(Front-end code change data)
- - - - -

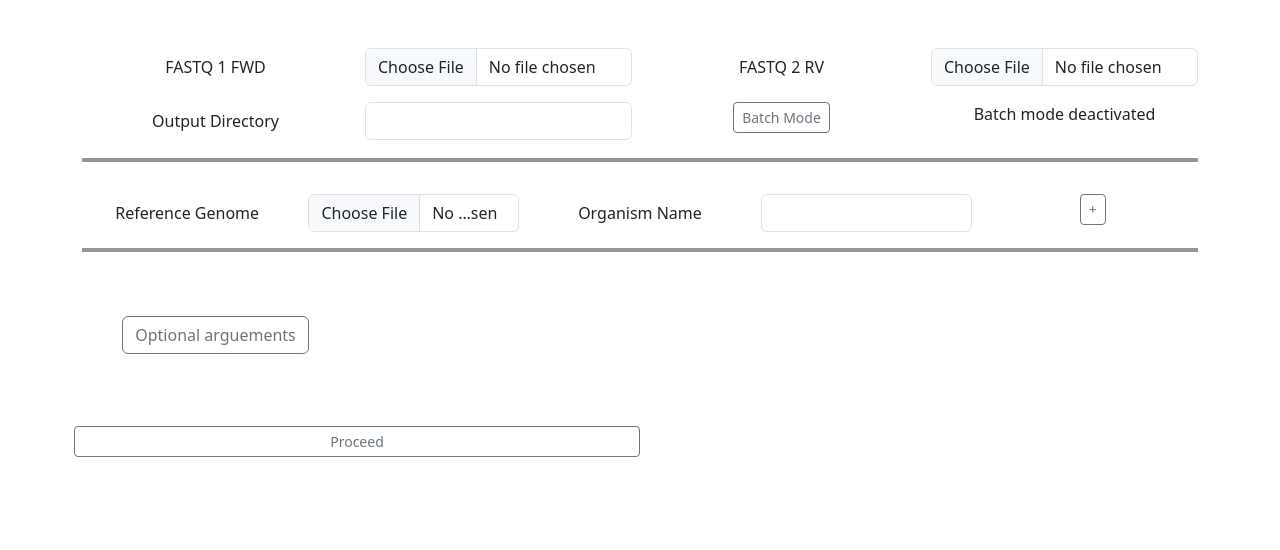
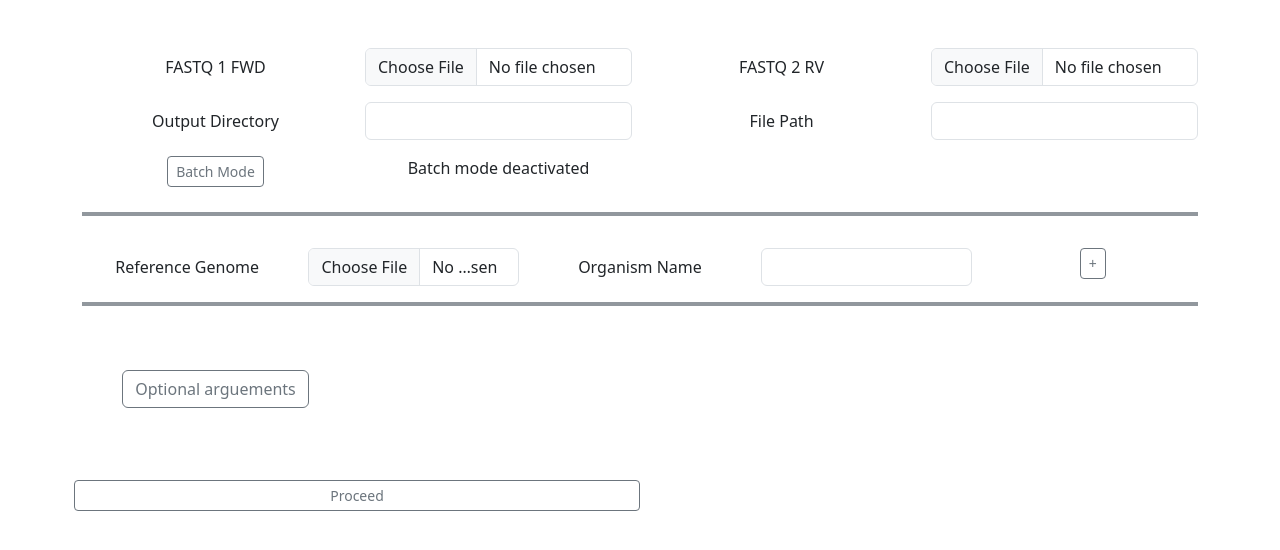
Before and after one commit to arnaualbert/cmp_ui, a Flask app: page /demultiplexing in a window 1280 px wide. Shown: the part 56-606 px from the top of the page. Run offline with Flask 2, Linux system fonts and the light colour scheme; some libraries are stand-ins or nearby versions.

Commit message:
file path for fastas

```diff
--- a/app.py
+++ b/app.py
@@ -14,6 +14,7 @@ app = Flask(__name__)
 # Get current path
 path = os.getcwd()
 print(path)
+
 # file Upload
 DEMULTIPLEXING_FOLDER = os.path.join(path, 'demultiplexing')
 FWD_FOLDER = os.path.join(path, 'demultiplexing/fwd')
@@ -52,12 +53,14 @@ def demultiplexing():
 
         fastas_fwd = request.files.getlist("fastas_fwd")
         fastas_fwd_ls = []
+        file_path = request.form['path_file']
         for f in fastas_fwd:
             if f and allowed_file(f.filename):
                 print(f.filename)
                 print(secure_filename(f.filename))
                 filename = secure_filename(f.filename)
-                fastas_fwd_ls.append(os.path.join(filename))
+                # fastas_fwd_ls.append(os.path.join(filename))
+                fastas_fwd_ls.append(os.path.join(file_path,filename))
         fastas_rv = request.files.getlist("fastas_rv")
         fastas_rv_ls = []
         for f in fastas_rv:
@@ -65,13 +68,17 @@ def demultiplexing():
                 file = f
                 filename = secure_filename(f.filename)
                 print('---------------------------------')
-                print(f.filename)
-                print(f.headers)
-                print(f.name)
-                print(f.stream)
+                print(f'filenname = {f.filename}')
+                print(f'headers = {f.headers}')
+                print(f'name = {f.name}')
+                print(f'stream = {f.stream}')
+                print(f'filename = {filename}')
+                print(f'file = {file}')
                 print('---------------------------------')
-                fastas_rv_ls.append(os.path.join(filename))
+                # fastas_rv_ls.append(os.path.join(filename))
+                fastas_rv_ls.append(os.path.join(file_path,filename))
         output_dir = request.form['output_dir']
+        # file_path = request.form['file_path']
         # ref_genome = request.form.getlist('ref_genome')
         ###################################################################
         ref_genome = request.files.getlist('ref_genome')
@@ -104,6 +111,7 @@ def demultiplexing():
         print(command)
         print(type(command))
         data = {'command':command}
+        print(f'ip = {request.remote_addr}')
         return render_template('command.html',data=data)
     return render_template('demultiplexing.html')
 
@@ -114,6 +122,7 @@ def demultiplexing_batch():
         output_dir = request.form['output_dir']
         fastas_fwd = request.files.getlist("fastas")
         fastas_fwd_ls = []
+        # for f in fastas_fwd:
         for f in fastas_fwd:
             if f and allowed_file(f.filename):
                 print(f.filename)
--- a/templates/demultiplexing.html
+++ b/templates/demultiplexing.html
@@ -56,6 +56,12 @@
                     </div>
                     <div class="col">
                         <input type="text" id="output_dir" name="output_dir" class="form-control">
+                    </div>
+                    <div class="col">
+                        <label for="path_file" class="col-form-label">File Path</label>
+                    </div>
+                    <div class="col">
+                        <input type="text" id="path_file" name="path_file" class="form-control">
                     </div>
                     <div class="col">
                         <button type="button" class="btn btn-outline-secondary btn-sm" onclick="window.location.href='/demultiplexing_batch'">Batch Mode</button>
```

- - - - -

Which lines in the data hold the string "request"? Copy each of them.

         fastas_fwd = request.files.getlist("fastas_fwd")
+        file_path = request.form['path_file']
         fastas_rv = request.files.getlist("fastas_rv")
         output_dir = request.form['output_dir']
+        # file_path = request.form['file_path']
         # ref_genome = request.form.getlist('ref_genome')
         ref_genome = request.files.getlist('ref_genome')
+        print(f'ip = {request.remote_addr}')
         output_dir = request.form['output_dir']
         fastas_fwd = request.files.getlist("fastas")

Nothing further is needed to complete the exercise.